* Information supplied *

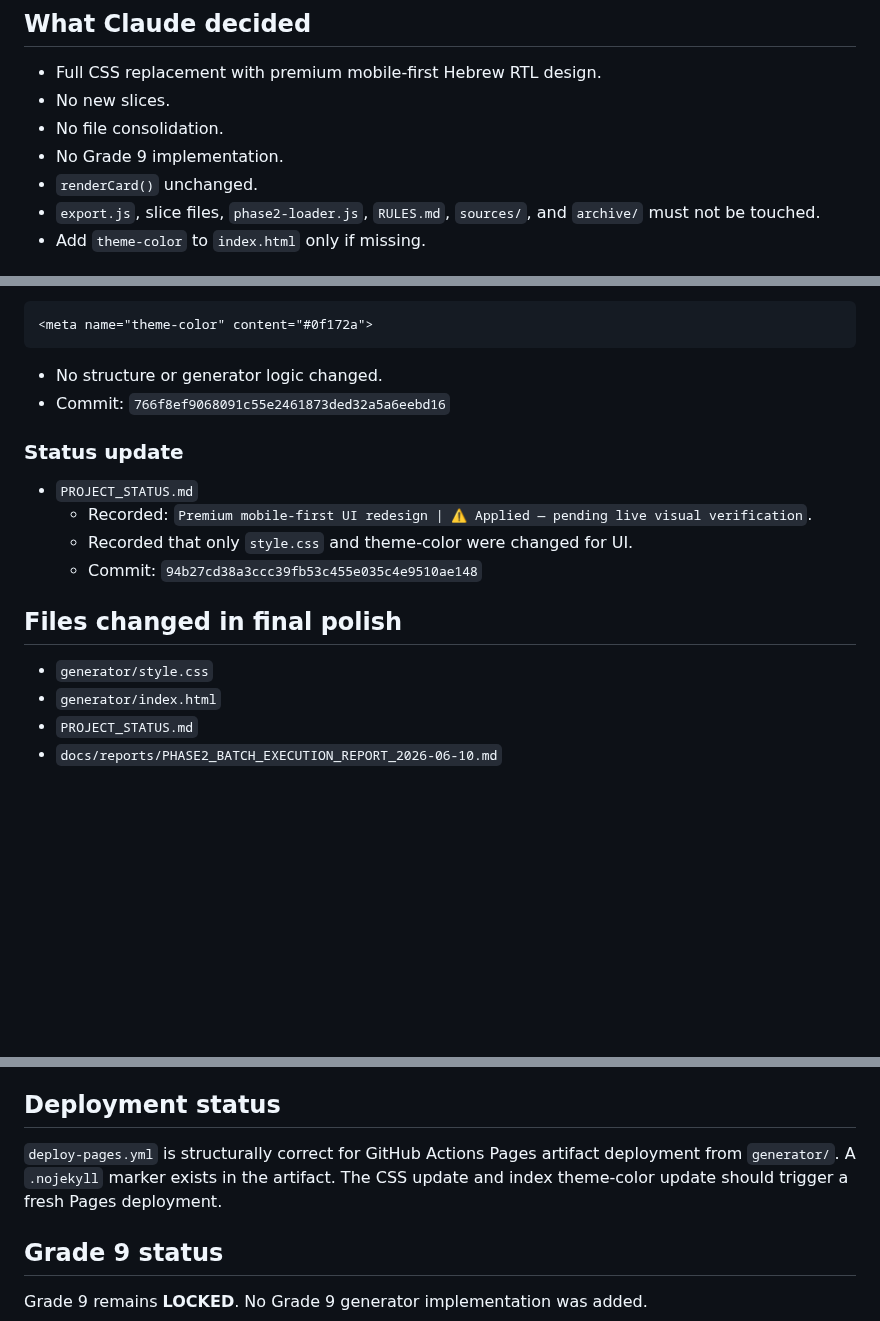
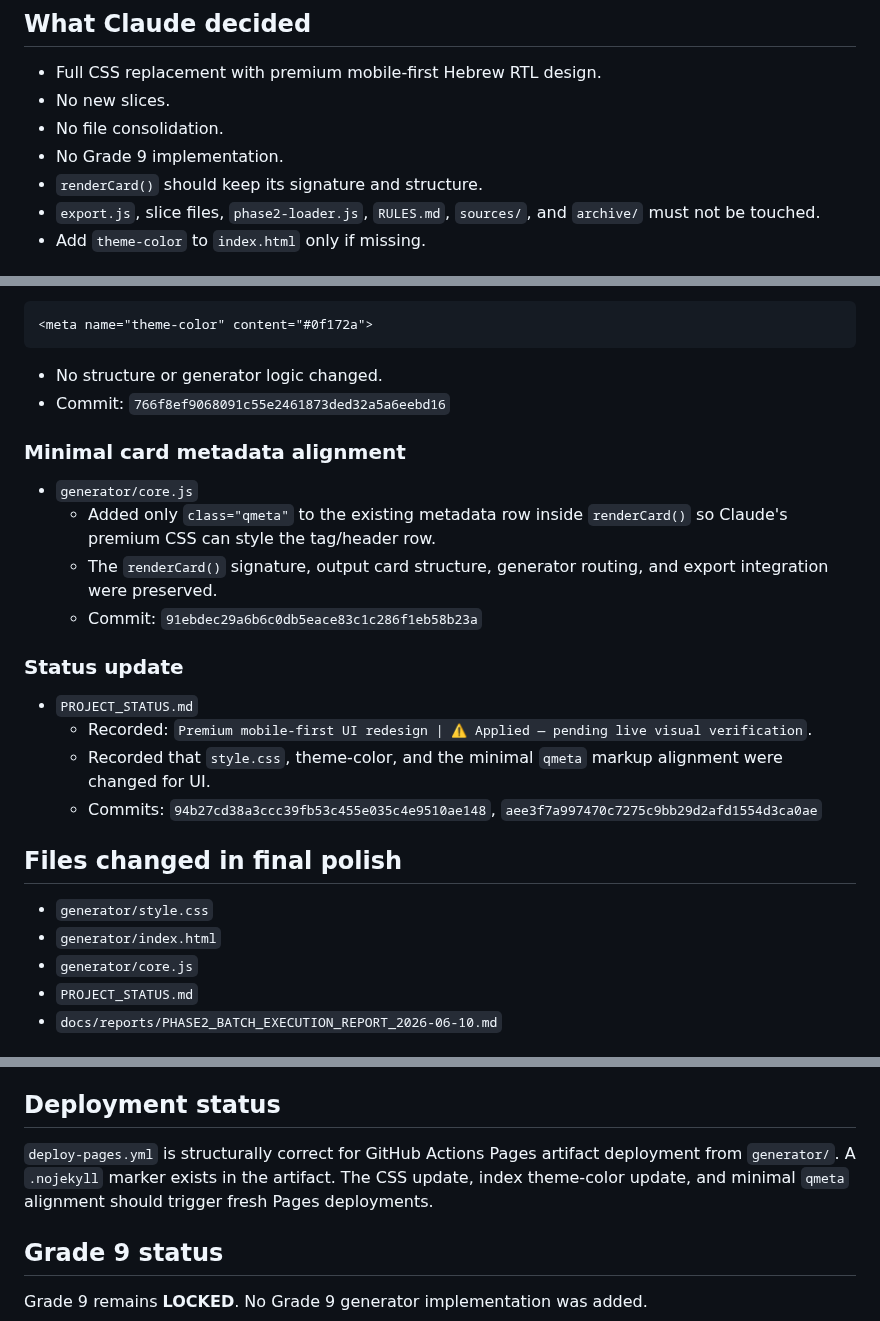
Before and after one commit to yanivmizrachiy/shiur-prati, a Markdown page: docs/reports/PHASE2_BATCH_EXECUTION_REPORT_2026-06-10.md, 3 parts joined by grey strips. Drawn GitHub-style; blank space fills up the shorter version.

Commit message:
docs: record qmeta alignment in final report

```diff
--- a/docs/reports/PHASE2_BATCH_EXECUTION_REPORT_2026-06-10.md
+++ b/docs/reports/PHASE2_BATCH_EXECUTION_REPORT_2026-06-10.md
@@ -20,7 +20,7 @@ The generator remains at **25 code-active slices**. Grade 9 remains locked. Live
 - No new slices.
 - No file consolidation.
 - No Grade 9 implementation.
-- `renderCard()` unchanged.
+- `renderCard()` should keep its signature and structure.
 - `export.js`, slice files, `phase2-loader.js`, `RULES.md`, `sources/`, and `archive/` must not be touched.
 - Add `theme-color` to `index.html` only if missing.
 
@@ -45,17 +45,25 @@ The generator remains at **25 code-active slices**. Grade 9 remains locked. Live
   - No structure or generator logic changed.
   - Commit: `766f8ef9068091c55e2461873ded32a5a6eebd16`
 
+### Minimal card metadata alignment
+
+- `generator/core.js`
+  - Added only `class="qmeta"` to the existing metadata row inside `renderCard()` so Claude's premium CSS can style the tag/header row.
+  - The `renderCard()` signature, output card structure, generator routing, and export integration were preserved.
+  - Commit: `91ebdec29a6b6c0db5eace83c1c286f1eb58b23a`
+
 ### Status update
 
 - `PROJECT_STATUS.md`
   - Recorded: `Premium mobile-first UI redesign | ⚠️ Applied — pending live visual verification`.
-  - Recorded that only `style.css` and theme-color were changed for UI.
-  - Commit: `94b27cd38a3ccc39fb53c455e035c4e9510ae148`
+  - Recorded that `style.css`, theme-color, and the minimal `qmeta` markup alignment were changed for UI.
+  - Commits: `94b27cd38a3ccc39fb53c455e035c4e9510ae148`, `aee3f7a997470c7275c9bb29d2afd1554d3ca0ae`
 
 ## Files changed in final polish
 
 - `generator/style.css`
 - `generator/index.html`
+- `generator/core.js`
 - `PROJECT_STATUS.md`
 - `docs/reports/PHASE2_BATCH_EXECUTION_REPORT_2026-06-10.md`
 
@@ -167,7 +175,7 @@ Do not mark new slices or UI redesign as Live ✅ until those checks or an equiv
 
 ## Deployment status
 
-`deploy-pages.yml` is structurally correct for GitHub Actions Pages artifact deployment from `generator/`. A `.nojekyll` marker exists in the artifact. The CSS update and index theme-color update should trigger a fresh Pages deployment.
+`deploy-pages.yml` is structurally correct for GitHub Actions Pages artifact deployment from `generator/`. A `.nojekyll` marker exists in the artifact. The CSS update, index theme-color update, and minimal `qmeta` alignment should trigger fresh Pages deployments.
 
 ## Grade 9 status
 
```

--

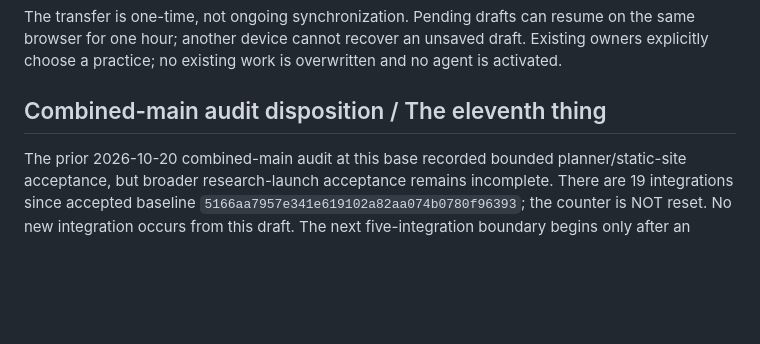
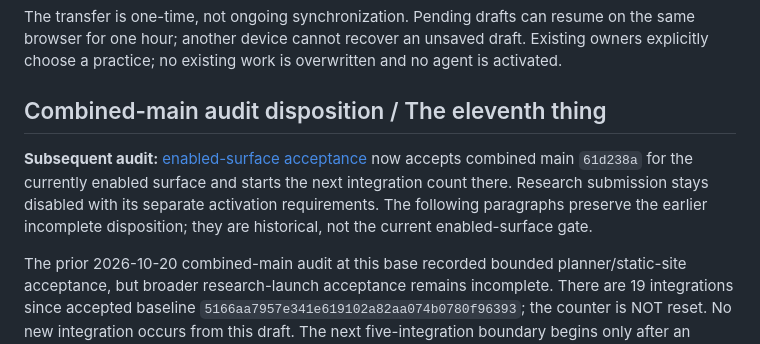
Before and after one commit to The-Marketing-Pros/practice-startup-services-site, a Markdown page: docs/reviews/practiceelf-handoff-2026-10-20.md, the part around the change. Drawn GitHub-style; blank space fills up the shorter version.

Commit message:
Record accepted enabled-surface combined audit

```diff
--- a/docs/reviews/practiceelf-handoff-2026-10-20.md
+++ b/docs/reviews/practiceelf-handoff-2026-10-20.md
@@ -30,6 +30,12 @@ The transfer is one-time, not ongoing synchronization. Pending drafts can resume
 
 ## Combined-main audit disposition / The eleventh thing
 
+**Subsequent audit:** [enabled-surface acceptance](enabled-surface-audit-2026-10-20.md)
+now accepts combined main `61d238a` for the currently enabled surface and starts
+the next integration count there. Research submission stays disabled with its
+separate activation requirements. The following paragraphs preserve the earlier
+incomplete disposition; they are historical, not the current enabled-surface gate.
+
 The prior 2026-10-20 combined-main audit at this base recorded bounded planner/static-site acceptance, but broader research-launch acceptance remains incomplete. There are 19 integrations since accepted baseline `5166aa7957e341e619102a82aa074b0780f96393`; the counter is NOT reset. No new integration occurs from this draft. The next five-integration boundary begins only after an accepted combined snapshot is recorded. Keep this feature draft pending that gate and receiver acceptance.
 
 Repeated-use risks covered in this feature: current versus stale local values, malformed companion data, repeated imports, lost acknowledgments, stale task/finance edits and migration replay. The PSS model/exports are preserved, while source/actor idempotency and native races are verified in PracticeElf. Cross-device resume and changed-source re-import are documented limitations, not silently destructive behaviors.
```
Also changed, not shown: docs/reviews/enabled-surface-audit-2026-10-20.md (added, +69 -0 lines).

--

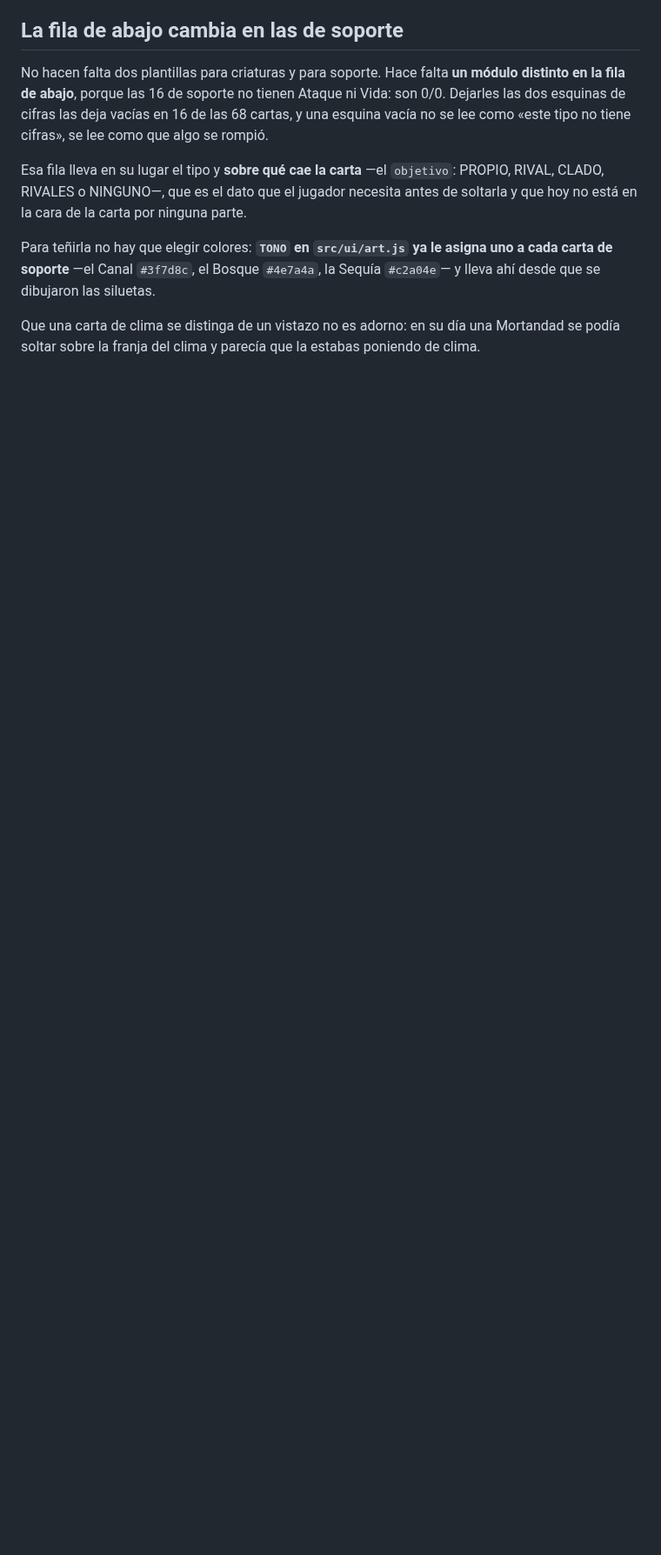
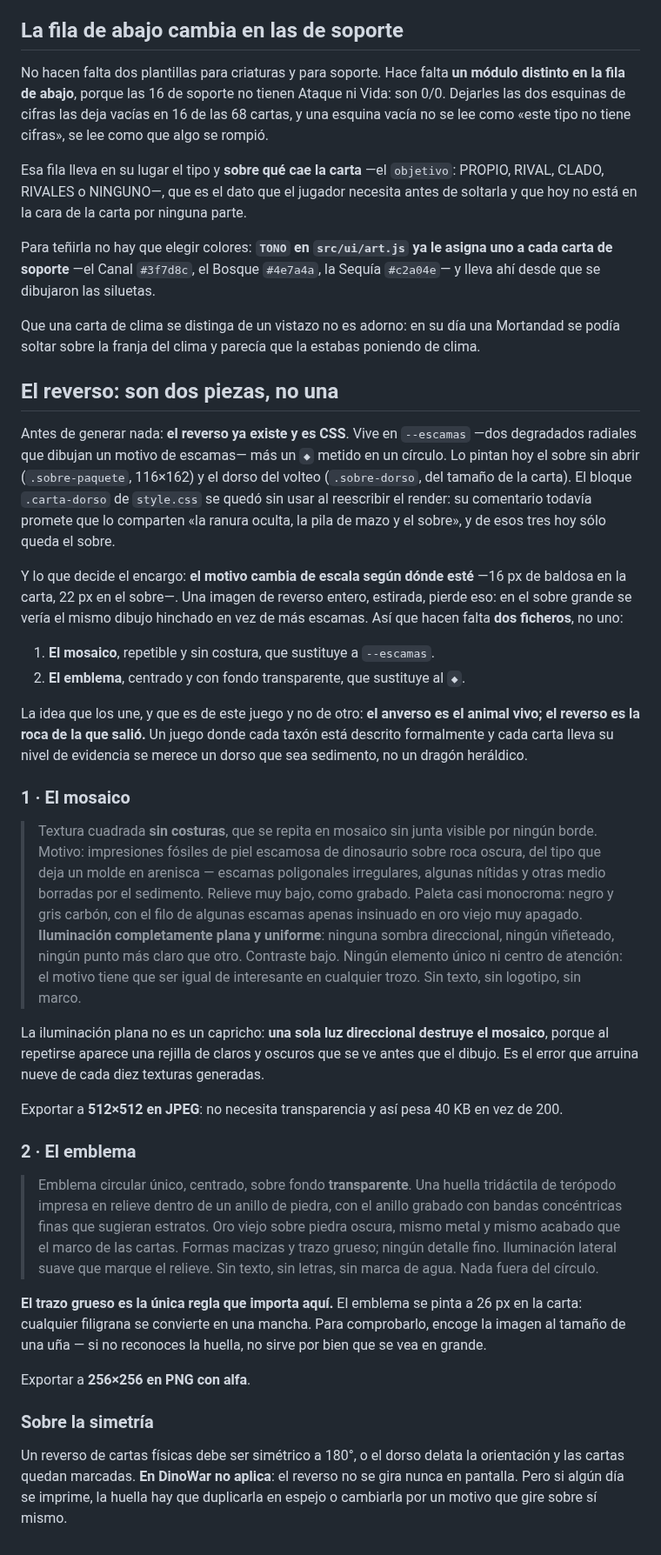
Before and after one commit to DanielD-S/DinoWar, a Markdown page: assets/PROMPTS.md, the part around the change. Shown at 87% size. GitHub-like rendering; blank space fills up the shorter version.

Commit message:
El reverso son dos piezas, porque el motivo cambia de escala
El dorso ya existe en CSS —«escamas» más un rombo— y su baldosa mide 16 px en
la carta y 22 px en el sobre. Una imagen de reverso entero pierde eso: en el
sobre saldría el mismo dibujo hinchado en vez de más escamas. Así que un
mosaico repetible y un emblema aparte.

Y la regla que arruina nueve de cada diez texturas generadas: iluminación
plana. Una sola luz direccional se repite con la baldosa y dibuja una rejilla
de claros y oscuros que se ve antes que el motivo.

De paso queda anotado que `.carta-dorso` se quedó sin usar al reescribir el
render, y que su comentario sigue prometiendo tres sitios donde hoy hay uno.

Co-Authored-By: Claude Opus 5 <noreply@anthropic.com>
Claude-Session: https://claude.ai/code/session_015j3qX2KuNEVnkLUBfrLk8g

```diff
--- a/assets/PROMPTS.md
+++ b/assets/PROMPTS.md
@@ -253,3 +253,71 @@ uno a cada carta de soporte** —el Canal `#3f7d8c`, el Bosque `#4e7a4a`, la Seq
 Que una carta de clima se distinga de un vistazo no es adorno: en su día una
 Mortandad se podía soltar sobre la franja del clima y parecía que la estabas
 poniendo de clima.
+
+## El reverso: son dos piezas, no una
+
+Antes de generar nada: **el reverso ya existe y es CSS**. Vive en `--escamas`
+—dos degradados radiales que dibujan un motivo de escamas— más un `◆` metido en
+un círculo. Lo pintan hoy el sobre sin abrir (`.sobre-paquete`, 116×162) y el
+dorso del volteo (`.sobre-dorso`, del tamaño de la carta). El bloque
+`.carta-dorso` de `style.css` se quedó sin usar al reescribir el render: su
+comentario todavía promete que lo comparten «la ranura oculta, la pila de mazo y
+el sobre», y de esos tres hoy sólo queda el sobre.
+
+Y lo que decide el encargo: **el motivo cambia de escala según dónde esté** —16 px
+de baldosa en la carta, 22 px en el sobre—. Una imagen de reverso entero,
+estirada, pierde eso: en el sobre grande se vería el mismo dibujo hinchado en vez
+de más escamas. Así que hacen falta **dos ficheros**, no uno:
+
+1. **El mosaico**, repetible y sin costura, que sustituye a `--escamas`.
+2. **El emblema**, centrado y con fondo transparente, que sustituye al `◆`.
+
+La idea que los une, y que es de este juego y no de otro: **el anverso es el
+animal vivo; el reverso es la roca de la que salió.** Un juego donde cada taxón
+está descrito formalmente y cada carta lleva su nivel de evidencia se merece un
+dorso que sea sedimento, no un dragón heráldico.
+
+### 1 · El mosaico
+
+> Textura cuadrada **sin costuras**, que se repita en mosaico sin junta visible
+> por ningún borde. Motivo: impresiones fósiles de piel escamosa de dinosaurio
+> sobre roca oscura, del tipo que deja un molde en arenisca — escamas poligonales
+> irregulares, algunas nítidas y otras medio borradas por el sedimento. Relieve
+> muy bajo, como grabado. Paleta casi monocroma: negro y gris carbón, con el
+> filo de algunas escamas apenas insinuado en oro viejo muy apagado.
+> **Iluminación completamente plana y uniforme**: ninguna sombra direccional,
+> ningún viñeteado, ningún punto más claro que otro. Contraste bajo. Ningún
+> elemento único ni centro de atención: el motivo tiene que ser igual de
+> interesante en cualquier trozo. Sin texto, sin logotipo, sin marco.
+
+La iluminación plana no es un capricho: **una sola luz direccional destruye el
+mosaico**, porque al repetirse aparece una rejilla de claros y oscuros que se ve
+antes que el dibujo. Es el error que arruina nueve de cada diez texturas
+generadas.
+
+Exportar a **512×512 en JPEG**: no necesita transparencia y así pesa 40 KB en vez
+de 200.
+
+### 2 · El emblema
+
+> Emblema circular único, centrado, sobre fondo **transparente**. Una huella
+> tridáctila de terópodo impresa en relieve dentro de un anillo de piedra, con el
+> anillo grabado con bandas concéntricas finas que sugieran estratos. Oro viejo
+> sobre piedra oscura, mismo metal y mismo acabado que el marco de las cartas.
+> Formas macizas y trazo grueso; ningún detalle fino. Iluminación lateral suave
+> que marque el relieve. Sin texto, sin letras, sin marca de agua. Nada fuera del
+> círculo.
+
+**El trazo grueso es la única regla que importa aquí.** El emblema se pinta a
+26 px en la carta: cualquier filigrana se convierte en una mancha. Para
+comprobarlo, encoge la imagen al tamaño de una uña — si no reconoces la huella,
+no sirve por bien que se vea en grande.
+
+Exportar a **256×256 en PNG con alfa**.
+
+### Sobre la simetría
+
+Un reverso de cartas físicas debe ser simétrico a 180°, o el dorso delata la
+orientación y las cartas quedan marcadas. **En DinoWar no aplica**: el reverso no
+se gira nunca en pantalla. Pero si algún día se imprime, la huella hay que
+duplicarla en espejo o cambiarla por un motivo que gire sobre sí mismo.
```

* Problem statement *
Search the entries for the word "círculo". Copy every line where it occurs.

* Written answer *
+un círculo. Lo pintan hoy el sobre sin abrir (`.sobre-paquete`, 116×162) y el
+> círculo.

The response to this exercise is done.